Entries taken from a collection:
---------------

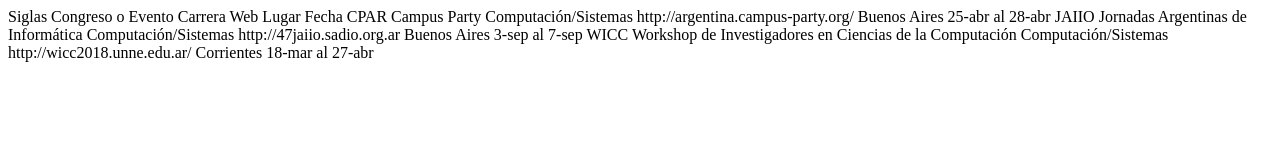
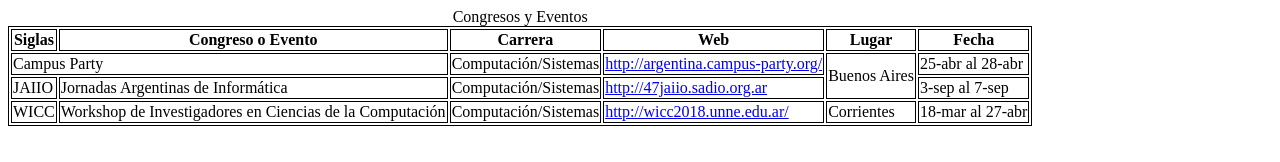
Before and after one commit to UCC-LabCompu2/ejercicios2024-josephinebraemer, a plain HTML site: page Ejercicios-HTML/ej_tablas.html in a window 1280 px wide. Drawn offline with Linux system fonts and the light colour scheme.

Commit message:
Update ej_tablas.html

```diff
--- a/Ejercicios-HTML/ej_tablas.html
+++ b/Ejercicios-HTML/ej_tablas.html
@@ -15,33 +15,43 @@
 <!--Elimine las siglas CPAR, y 'Campus Party' debe ocupar 2 celdas-->
 <!--Como campus party y Jaiio comparten el mismo lugar, unifique las celdas que contienen 'Buenos Aires'-->
 <body>
-
-Siglas
-Congreso o Evento
-Carrera
-Web
-Lugar
-Fecha
-
-CPAR
-Campus Party
-Computación/Sistemas
-http://argentina.campus-party.org/
-Buenos Aires
-25-abr al 28-abr
-
-JAIIO
-Jornadas Argentinas de Informática
-Computación/Sistemas
-http://47jaiio.sadio.org.ar
-Buenos Aires
-3-sep al 7-sep
-
-WICC
-Workshop de Investigadores en Ciencias de la Computación
-Computación/Sistemas
-http://wicc2018.unne.edu.ar/
-Corrientes
-18-mar al 27-abr
+<table>
+    <caption>Congresos y Eventos</caption>
+    <thead>
+    <tr>
+        <th>Siglas</th>
+        <th>Congreso o Evento</th>
+        <th>Carrera</th>
+        <th>Web</th>
+        <th>Lugar</th>
+        <th>Fecha</th>
+    </tr>
+    </thead>
+    <tbody>
+    <tr>
+        <td colspan="2">Campus Party</td>
+        <td>Computación/Sistemas</td>
+        <td><a href="http://argentina.campus-party.org">http://argentina.campus-party.org/</a></td>
+        <td rowspan="2">Buenos Aires</td>
+        <td>25-abr al 28-abr</td>
+    </tr>
+    <tr>
+        <td>JAIIO</td>
+        <td>Jornadas Argentinas de Informática</td>
+        <td>Computación/Sistemas</td>
+        <td><a href="http://47jaiio.sadio.org.ar">http://47jaiio.sadio.org.ar</a></td>
+        <!--Aca había un Buenos Aires-->
+        <td>3-sep al 7-sep</td>
+    </tr>
+    <tr>
+        <td>WICC</td>
+        <td>Workshop de Investigadores en Ciencias de la Computación</td>
+        <td>Computación/Sistemas</td>
+        <td><a href="http://wicc2018.unne.edu.ar/">http://wicc2018.unne.edu.ar/</a></td>
+        <td>Corrientes</td>
+        <td>18-mar al 27-abr</td>
+    </tr>
+    </tbody>
+</table>
 </body>
 </html>
```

---------------

Activity
Print all entries exactly; skip the pictures.

Result
Before and after one commit to UCC-LabCompu2/ejercicios2024-josephinebraemer, a plain HTML site: page Ejercicios-HTML/ej_tablas.html in a window 1280 px wide. Drawn offline with Linux system fonts and the light colour scheme.

Commit message:
Update ej_tablas.html

```diff
--- a/Ejercicios-HTML/ej_tablas.html
+++ b/Ejercicios-HTML/ej_tablas.html
@@ -15,33 +15,43 @@
 <!--Elimine las siglas CPAR, y 'Campus Party' debe ocupar 2 celdas-->
 <!--Como campus party y Jaiio comparten el mismo lugar, unifique las celdas que contienen 'Buenos Aires'-->
 <body>
-
-Siglas
-Congreso o Evento
-Carrera
-Web
-Lugar
-Fecha
-
-CPAR
-Campus Party
-Computación/Sistemas
-http://argentina.campus-party.org/
-Buenos Aires
-25-abr al 28-abr
-
-JAIIO
-Jornadas Argentinas de Informática
-Computación/Sistemas
-http://47jaiio.sadio.org.ar
-Buenos Aires
-3-sep al 7-sep
-
-WICC
-Workshop de Investigadores en Ciencias de la Computación
-Computación/Sistemas
-http://wicc2018.unne.edu.ar/
-Corrientes
-18-mar al 27-abr
+<table>
+    <caption>Congresos y Eventos</caption>
+    <thead>
+    <tr>
+        <th>Siglas</th>
+        <th>Congreso o Evento</th>
+        <th>Carrera</th>
+        <th>Web</th>
+        <th>Lugar</th>
+        <th>Fecha</th>
+    </tr>
+    </thead>
+    <tbody>
+    <tr>
+        <td colspan="2">Campus Party</td>
+        <td>Computación/Sistemas</td>
+        <td><a href="http://argentina.campus-party.org">http://argentina.campus-party.org/</a></td>
+        <td rowspan="2">Buenos Aires</td>
+        <td>25-abr al 28-abr</td>
+    </tr>
+    <tr>
+        <td>JAIIO</td>
+        <td>Jornadas Argentinas de Informática</td>
+        <td>Computación/Sistemas</td>
+        <td><a href="http://47jaiio.sadio.org.ar">http://47jaiio.sadio.org.ar</a></td>
+        <!--Aca había un Buenos Aires-->
+        <td>3-sep al 7-sep</td>
+    </tr>
+    <tr>
+        <td>WICC</td>
+        <td>Workshop de Investigadores en Ciencias de la Computación</td>
+        <td>Computación/Sistemas</td>
+        <td><a href="http://wicc2018.unne.edu.ar/">http://wicc2018.unne.edu.ar/</a></td>
+        <td>Corrientes</td>
+        <td>18-mar al 27-abr</td>
+    </tr>
+    </tbody>
+</table>
 </body>
 </html>
```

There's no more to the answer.